    My beef with MMORPG’s is that they were so open-ended that I never really connected with the quest I was doing. From what you have said about WoW, I am assuming it is different. I would say the same thing about most “choose your own path” type RPGs with the exception of Fallout 3 (of course I stopped playing RPG in recent years, the last RPG I finished was probably Final Fantasy X). In Fallout 3, I really connected with the world. It was so messed up, that I really wanted to go out and try to change it by saving slaves, disarming bombs and wiping out slavers! Anyway, Fallout 3 made me want to check out some RPGs I passed up on the past because of how interesting the world was.

    Any recommendations? I just updated my computer, so I can actually play games on it now.

    @Rich–I finished Fallout 3 over the Weekend. I thought about either going back and doing the side quests I didn’t do or buying Broken Steel. Buying Broken Steel allows you to go back into the Wasteland and do any quests you didn’t before right? And then adds some new quests too right?

  • @Richard – I think its a great time for the industry.

    I think the most promising development is the growth of digital platforms such as XBLA, PSN, Flash, iPhone, coupled with the broadening audience that continues to include more and more of the general population. It’s so great to see an industry that can support 2-3 people getting together and making games again.

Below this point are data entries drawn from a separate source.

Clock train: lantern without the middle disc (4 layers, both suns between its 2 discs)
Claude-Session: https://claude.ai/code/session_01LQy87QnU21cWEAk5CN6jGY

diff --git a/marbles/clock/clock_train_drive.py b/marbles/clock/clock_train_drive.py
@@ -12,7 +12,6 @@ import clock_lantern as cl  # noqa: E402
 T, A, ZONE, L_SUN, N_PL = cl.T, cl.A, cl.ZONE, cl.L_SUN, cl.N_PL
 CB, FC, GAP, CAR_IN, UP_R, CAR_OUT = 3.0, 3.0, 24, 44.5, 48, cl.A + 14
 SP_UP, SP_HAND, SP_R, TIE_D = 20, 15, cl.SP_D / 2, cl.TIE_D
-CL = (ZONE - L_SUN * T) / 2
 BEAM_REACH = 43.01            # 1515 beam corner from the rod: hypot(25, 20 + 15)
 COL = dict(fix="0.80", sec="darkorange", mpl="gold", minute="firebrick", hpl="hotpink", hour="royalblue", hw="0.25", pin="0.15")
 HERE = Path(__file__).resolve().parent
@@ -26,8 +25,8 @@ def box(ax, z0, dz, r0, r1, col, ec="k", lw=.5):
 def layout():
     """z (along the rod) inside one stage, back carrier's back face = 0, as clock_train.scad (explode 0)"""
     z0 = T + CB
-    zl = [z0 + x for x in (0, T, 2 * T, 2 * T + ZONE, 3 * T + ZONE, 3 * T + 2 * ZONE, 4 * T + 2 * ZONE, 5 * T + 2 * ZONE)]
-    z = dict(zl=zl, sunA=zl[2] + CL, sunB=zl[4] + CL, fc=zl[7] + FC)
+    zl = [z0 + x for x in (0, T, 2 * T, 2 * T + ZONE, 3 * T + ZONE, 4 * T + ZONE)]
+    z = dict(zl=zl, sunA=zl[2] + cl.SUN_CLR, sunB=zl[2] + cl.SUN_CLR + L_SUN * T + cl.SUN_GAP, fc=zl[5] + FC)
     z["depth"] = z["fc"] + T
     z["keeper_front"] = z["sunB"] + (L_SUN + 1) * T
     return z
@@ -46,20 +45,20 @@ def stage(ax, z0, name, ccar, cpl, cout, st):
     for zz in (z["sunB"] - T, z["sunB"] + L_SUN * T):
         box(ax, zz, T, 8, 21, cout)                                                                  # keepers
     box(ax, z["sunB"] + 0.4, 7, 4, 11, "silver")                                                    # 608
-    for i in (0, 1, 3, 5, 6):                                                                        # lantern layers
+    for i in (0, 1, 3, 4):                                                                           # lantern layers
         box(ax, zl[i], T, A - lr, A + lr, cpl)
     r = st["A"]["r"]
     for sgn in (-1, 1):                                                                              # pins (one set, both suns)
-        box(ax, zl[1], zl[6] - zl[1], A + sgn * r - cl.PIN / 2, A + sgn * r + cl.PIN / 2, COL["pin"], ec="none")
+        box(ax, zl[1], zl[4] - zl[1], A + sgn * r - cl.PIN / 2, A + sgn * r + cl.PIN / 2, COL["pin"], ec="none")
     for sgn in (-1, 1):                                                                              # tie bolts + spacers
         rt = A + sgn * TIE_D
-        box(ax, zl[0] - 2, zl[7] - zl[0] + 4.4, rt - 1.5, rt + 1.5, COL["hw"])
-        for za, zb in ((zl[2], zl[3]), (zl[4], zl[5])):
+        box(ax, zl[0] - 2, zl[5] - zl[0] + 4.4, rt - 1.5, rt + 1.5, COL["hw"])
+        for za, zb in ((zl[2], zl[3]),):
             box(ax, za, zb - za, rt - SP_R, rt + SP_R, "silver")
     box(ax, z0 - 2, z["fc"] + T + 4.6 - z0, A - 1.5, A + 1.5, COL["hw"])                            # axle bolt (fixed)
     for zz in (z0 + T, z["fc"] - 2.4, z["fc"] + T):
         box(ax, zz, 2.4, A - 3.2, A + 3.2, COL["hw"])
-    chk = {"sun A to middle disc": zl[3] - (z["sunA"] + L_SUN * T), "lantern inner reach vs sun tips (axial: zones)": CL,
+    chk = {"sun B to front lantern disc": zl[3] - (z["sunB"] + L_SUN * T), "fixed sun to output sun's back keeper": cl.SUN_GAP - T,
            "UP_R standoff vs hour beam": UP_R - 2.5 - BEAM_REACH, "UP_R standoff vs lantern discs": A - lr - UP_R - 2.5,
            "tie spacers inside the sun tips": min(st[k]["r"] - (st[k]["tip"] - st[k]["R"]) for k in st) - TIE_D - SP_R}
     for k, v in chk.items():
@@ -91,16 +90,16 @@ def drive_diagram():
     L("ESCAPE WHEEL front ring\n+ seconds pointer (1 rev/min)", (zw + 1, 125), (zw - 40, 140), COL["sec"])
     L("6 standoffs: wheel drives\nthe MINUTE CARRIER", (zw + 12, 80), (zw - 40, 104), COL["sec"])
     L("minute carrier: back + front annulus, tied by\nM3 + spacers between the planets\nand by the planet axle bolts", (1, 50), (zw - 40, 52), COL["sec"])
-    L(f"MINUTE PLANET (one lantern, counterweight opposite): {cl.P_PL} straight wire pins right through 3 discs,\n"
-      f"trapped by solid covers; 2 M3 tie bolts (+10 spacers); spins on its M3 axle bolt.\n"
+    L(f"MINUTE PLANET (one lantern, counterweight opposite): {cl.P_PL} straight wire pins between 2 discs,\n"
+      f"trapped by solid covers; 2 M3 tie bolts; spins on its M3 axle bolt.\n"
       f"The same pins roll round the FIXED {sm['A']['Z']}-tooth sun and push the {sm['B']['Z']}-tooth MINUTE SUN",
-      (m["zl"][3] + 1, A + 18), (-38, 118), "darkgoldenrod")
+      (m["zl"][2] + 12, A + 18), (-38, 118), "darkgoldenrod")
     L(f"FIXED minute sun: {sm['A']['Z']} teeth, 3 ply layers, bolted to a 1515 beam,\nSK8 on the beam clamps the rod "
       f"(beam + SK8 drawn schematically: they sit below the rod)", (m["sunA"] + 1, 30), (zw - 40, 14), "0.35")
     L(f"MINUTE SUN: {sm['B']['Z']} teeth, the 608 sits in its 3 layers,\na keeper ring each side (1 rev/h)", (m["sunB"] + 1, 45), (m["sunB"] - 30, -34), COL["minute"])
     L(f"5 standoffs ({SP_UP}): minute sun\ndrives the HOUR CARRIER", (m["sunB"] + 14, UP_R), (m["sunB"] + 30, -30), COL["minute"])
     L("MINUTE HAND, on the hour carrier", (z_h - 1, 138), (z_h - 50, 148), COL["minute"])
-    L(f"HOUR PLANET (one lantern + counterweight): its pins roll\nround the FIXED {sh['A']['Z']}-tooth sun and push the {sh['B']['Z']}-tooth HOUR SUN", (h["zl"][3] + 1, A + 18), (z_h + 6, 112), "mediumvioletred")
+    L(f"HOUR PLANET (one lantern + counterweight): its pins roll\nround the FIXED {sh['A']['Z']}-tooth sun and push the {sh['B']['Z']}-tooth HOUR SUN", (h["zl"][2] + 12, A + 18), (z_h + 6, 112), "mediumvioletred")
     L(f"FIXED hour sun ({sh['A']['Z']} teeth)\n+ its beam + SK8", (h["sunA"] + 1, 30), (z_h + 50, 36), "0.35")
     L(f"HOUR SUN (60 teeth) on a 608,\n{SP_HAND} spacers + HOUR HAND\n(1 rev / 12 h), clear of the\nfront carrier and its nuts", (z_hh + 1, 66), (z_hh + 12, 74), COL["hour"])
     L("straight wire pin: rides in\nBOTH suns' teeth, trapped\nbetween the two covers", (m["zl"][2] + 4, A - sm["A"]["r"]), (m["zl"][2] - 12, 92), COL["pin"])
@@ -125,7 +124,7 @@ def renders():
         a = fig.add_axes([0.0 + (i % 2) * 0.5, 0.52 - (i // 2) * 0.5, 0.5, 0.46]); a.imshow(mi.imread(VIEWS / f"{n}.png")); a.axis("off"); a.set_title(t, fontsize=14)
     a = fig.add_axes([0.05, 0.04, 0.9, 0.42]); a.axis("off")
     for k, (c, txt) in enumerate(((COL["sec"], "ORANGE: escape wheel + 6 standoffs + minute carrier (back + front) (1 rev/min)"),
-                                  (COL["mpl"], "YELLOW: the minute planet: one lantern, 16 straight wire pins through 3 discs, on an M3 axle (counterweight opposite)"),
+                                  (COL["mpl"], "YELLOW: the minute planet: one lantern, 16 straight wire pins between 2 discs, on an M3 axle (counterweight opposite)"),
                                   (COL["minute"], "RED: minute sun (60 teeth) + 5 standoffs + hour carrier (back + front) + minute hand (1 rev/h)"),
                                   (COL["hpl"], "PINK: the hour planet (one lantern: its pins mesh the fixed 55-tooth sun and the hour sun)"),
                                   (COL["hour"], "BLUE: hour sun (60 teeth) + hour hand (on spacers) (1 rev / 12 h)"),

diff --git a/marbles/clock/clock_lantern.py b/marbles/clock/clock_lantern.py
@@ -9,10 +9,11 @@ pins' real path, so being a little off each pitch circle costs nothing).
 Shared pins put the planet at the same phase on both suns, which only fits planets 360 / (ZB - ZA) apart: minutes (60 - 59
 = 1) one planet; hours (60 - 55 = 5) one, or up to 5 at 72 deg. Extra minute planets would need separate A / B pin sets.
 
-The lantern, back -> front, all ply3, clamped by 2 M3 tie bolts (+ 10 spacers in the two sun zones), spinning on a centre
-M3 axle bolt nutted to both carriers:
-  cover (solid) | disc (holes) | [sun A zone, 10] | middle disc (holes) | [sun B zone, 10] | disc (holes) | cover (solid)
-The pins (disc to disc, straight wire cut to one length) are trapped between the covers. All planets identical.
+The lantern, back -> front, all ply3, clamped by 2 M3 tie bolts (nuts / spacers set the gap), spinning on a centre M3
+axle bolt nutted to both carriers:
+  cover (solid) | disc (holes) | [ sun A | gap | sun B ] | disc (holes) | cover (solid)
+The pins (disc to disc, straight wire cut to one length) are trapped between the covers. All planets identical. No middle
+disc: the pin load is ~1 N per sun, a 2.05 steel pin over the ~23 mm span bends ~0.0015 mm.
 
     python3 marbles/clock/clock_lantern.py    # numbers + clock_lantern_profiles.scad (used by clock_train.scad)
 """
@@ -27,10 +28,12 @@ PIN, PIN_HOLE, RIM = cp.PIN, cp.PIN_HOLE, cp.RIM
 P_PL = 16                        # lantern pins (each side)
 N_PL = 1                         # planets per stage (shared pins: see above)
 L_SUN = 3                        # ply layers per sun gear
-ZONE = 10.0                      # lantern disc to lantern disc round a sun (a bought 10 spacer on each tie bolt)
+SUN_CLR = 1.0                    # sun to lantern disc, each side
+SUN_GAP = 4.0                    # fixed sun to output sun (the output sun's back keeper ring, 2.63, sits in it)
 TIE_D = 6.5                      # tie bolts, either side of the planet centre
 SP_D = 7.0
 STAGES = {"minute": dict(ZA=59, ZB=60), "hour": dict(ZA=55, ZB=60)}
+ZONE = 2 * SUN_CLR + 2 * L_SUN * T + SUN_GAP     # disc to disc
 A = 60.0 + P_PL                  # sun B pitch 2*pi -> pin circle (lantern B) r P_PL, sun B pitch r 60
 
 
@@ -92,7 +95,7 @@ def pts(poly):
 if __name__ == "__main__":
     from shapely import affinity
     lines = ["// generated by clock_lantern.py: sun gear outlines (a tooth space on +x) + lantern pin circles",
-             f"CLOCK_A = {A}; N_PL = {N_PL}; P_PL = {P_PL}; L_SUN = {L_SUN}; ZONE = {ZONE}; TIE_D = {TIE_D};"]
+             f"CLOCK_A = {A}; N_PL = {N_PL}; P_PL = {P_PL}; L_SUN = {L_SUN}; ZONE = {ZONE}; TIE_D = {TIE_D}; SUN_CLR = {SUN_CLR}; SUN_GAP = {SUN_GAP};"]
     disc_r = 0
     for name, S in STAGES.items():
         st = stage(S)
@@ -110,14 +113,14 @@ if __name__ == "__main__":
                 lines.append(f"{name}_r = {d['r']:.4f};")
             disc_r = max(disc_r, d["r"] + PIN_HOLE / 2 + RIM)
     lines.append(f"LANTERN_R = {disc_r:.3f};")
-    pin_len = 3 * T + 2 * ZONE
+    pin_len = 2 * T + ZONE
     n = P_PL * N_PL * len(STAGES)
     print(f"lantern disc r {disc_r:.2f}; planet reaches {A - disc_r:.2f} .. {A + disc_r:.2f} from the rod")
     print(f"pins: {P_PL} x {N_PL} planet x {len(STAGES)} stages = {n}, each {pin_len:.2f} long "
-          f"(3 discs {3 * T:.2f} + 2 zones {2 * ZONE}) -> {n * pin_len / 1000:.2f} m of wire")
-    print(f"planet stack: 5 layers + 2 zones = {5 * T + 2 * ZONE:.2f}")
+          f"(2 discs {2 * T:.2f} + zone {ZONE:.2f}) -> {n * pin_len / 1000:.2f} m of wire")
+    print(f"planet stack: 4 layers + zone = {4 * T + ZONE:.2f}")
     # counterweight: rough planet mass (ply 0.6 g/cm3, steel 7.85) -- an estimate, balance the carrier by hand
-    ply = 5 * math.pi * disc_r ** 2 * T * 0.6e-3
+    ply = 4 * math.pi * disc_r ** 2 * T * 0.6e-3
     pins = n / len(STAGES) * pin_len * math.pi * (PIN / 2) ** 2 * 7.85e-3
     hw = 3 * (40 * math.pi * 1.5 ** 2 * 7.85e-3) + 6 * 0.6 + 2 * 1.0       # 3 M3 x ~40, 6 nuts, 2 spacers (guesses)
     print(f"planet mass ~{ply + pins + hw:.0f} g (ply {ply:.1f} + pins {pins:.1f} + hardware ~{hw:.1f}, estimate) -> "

    Smaller budgets and teams allow people to take more risks and can more easily facilitate a creators unique voice.

  • I lover your articles there awesome.